ENTRIES SHOWN:
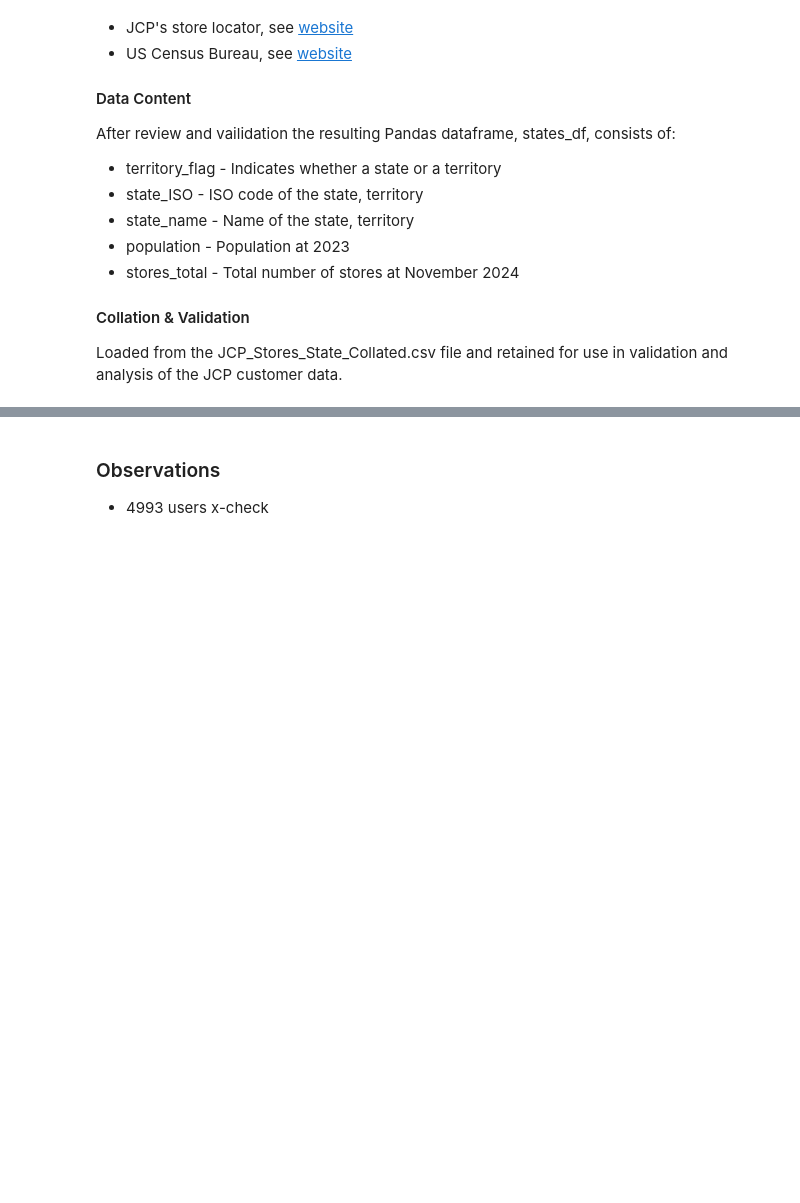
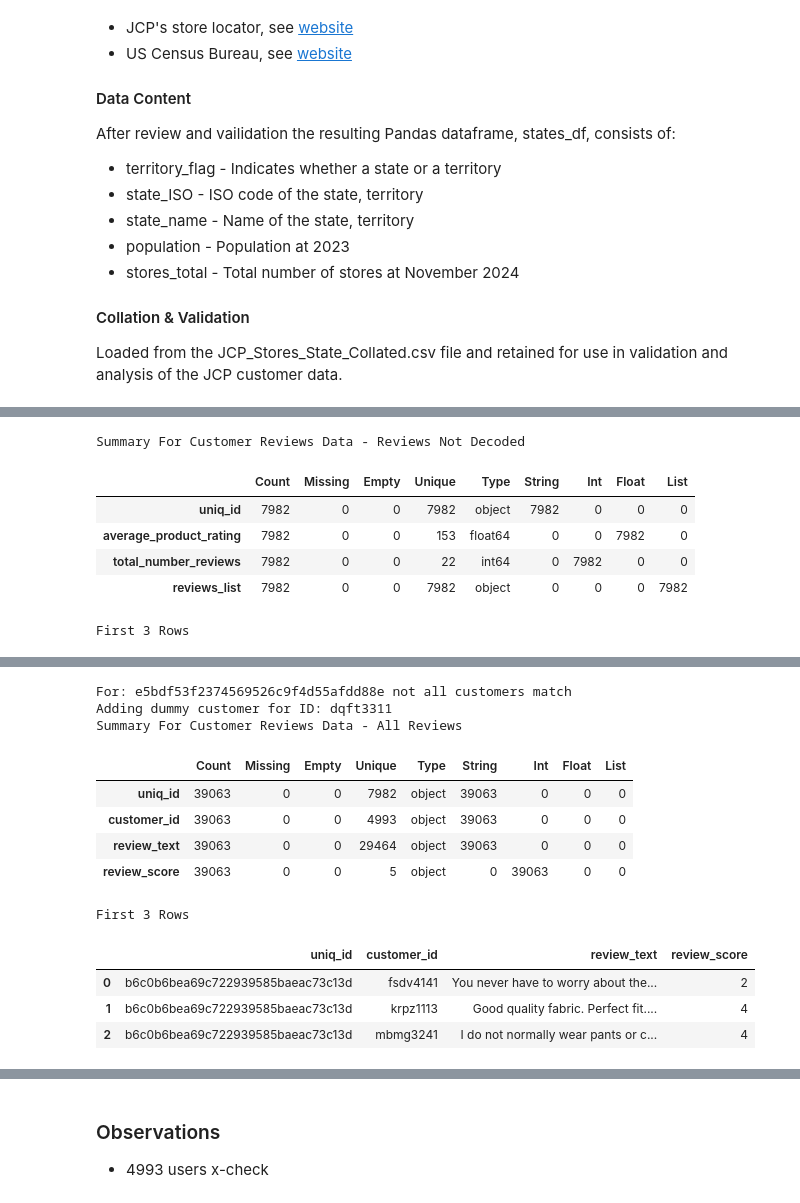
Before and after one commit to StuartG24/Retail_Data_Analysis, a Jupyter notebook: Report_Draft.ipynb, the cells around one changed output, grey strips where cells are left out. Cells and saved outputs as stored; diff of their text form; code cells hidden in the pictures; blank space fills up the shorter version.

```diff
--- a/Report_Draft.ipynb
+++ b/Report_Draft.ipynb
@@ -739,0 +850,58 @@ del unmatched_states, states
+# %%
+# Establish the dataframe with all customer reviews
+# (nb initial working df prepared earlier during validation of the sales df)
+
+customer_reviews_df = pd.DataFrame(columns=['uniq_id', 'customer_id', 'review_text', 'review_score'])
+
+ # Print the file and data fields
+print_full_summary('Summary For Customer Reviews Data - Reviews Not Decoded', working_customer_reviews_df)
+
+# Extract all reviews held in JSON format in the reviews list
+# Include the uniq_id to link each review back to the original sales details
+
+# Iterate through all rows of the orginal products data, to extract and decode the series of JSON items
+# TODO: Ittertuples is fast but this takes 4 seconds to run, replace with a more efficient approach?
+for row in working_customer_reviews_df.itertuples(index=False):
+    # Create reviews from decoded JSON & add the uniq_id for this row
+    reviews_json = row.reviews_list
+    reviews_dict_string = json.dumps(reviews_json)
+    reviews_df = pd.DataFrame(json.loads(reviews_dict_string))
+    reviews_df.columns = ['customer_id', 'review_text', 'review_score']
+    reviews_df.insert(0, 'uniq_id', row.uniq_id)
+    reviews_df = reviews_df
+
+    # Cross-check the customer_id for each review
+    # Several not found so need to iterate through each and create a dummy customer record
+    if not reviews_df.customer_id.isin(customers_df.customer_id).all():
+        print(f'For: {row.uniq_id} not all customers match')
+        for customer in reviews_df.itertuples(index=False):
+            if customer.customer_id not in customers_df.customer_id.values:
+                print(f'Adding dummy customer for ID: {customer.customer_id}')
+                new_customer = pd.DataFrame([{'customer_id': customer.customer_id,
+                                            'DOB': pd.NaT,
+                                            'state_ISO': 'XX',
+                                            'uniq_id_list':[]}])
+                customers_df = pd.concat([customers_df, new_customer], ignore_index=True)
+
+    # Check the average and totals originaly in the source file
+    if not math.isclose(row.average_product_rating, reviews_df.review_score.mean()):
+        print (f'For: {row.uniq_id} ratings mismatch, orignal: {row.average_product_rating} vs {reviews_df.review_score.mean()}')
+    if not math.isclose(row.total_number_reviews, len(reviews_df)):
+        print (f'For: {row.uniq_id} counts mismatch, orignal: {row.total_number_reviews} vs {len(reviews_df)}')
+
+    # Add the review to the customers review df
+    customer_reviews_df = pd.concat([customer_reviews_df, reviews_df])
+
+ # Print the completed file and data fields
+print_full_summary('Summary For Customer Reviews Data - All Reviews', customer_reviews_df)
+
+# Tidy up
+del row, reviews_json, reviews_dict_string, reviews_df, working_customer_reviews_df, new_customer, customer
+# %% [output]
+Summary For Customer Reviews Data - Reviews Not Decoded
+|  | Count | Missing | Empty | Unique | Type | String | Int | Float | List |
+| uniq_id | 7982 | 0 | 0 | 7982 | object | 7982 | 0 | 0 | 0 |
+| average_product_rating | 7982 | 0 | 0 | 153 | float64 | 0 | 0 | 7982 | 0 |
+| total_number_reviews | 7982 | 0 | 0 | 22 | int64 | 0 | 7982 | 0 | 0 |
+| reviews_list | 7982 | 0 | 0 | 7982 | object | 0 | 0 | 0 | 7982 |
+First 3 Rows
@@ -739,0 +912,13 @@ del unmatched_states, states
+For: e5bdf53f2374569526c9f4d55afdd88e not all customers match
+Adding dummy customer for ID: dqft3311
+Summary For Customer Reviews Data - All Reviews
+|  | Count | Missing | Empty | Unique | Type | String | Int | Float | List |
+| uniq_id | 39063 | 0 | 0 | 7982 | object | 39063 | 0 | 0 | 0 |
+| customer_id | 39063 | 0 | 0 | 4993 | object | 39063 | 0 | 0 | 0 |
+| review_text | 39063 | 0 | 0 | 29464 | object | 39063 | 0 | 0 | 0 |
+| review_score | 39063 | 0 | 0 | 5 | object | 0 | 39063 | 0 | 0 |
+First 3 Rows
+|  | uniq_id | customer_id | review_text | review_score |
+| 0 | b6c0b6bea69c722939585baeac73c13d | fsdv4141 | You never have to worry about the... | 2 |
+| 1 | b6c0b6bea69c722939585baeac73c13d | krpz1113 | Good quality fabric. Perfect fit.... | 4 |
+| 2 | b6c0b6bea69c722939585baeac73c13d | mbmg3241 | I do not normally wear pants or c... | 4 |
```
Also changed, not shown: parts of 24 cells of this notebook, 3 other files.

TASK INSTRUCTIONS:
Pictures stay out; repeat all the rest of the records exactly.

SOLUTION TO THIS TASK:
Before and after one commit to StuartG24/Retail_Data_Analysis, a Jupyter notebook: Report_Draft.ipynb, the cells around one changed output, grey strips where cells are left out. Cells and saved outputs as stored; diff of their text form; code cells hidden in the pictures; blank space fills up the shorter version.

```diff
--- a/Report_Draft.ipynb
+++ b/Report_Draft.ipynb
@@ -739,0 +850,58 @@ del unmatched_states, states
+# %%
+# Establish the dataframe with all customer reviews
+# (nb initial working df prepared earlier during validation of the sales df)
+
+customer_reviews_df = pd.DataFrame(columns=['uniq_id', 'customer_id', 'review_text', 'review_score'])
+
+ # Print the file and data fields
+print_full_summary('Summary For Customer Reviews Data - Reviews Not Decoded', working_customer_reviews_df)
+
+# Extract all reviews held in JSON format in the reviews list
+# Include the uniq_id to link each review back to the original sales details
+
+# Iterate through all rows of the orginal products data, to extract and decode the series of JSON items
+# TODO: Ittertuples is fast but this takes 4 seconds to run, replace with a more efficient approach?
+for row in working_customer_reviews_df.itertuples(index=False):
+    # Create reviews from decoded JSON & add the uniq_id for this row
+    reviews_json = row.reviews_list
+    reviews_dict_string = json.dumps(reviews_json)
+    reviews_df = pd.DataFrame(json.loads(reviews_dict_string))
+    reviews_df.columns = ['customer_id', 'review_text', 'review_score']
+    reviews_df.insert(0, 'uniq_id', row.uniq_id)
+    reviews_df = reviews_df
+
+    # Cross-check the customer_id for each review
+    # Several not found so need to iterate through each and create a dummy customer record
+    if not reviews_df.customer_id.isin(customers_df.customer_id).all():
+        print(f'For: {row.uniq_id} not all customers match')
+        for customer in reviews_df.itertuples(index=False):
+            if customer.customer_id not in customers_df.customer_id.values:
+                print(f'Adding dummy customer for ID: {customer.customer_id}')
+                new_customer = pd.DataFrame([{'customer_id': customer.customer_id,
+                                            'DOB': pd.NaT,
+                                            'state_ISO': 'XX',
+                                            'uniq_id_list':[]}])
+                customers_df = pd.concat([customers_df, new_customer], ignore_index=True)
+
+    # Check the average and totals originaly in the source file
+    if not math.isclose(row.average_product_rating, reviews_df.review_score.mean()):
+        print (f'For: {row.uniq_id} ratings mismatch, orignal: {row.average_product_rating} vs {reviews_df.review_score.mean()}')
+    if not math.isclose(row.total_number_reviews, len(reviews_df)):
+        print (f'For: {row.uniq_id} counts mismatch, orignal: {row.total_number_reviews} vs {len(reviews_df)}')
+
+    # Add the review to the customers review df
+    customer_reviews_df = pd.concat([customer_reviews_df, reviews_df])
+
+ # Print the completed file and data fields
+print_full_summary('Summary For Customer Reviews Data - All Reviews', customer_reviews_df)
+
+# Tidy up
+del row, reviews_json, reviews_dict_string, reviews_df, working_customer_reviews_df, new_customer, customer
+# %% [output]
+Summary For Customer Reviews Data - Reviews Not Decoded
+|  | Count | Missing | Empty | Unique | Type | String | Int | Float | List |
+| uniq_id | 7982 | 0 | 0 | 7982 | object | 7982 | 0 | 0 | 0 |
+| average_product_rating | 7982 | 0 | 0 | 153 | float64 | 0 | 0 | 7982 | 0 |
+| total_number_reviews | 7982 | 0 | 0 | 22 | int64 | 0 | 7982 | 0 | 0 |
+| reviews_list | 7982 | 0 | 0 | 7982 | object | 0 | 0 | 0 | 7982 |
+First 3 Rows
@@ -739,0 +912,13 @@ del unmatched_states, states
+For: e5bdf53f2374569526c9f4d55afdd88e not all customers match
+Adding dummy customer for ID: dqft3311
+Summary For Customer Reviews Data - All Reviews
+|  | Count | Missing | Empty | Unique | Type | String | Int | Float | List |
+| uniq_id | 39063 | 0 | 0 | 7982 | object | 39063 | 0 | 0 | 0 |
+| customer_id | 39063 | 0 | 0 | 4993 | object | 39063 | 0 | 0 | 0 |
+| review_text | 39063 | 0 | 0 | 29464 | object | 39063 | 0 | 0 | 0 |
+| review_score | 39063 | 0 | 0 | 5 | object | 0 | 39063 | 0 | 0 |
+First 3 Rows
+|  | uniq_id | customer_id | review_text | review_score |
+| 0 | b6c0b6bea69c722939585baeac73c13d | fsdv4141 | You never have to worry about the... | 2 |
+| 1 | b6c0b6bea69c722939585baeac73c13d | krpz1113 | Good quality fabric. Perfect fit.... | 4 |
+| 2 | b6c0b6bea69c722939585baeac73c13d | mbmg3241 | I do not normally wear pants or c... | 4 |
```
Also changed, not shown: parts of 24 cells of this notebook, 3 other files.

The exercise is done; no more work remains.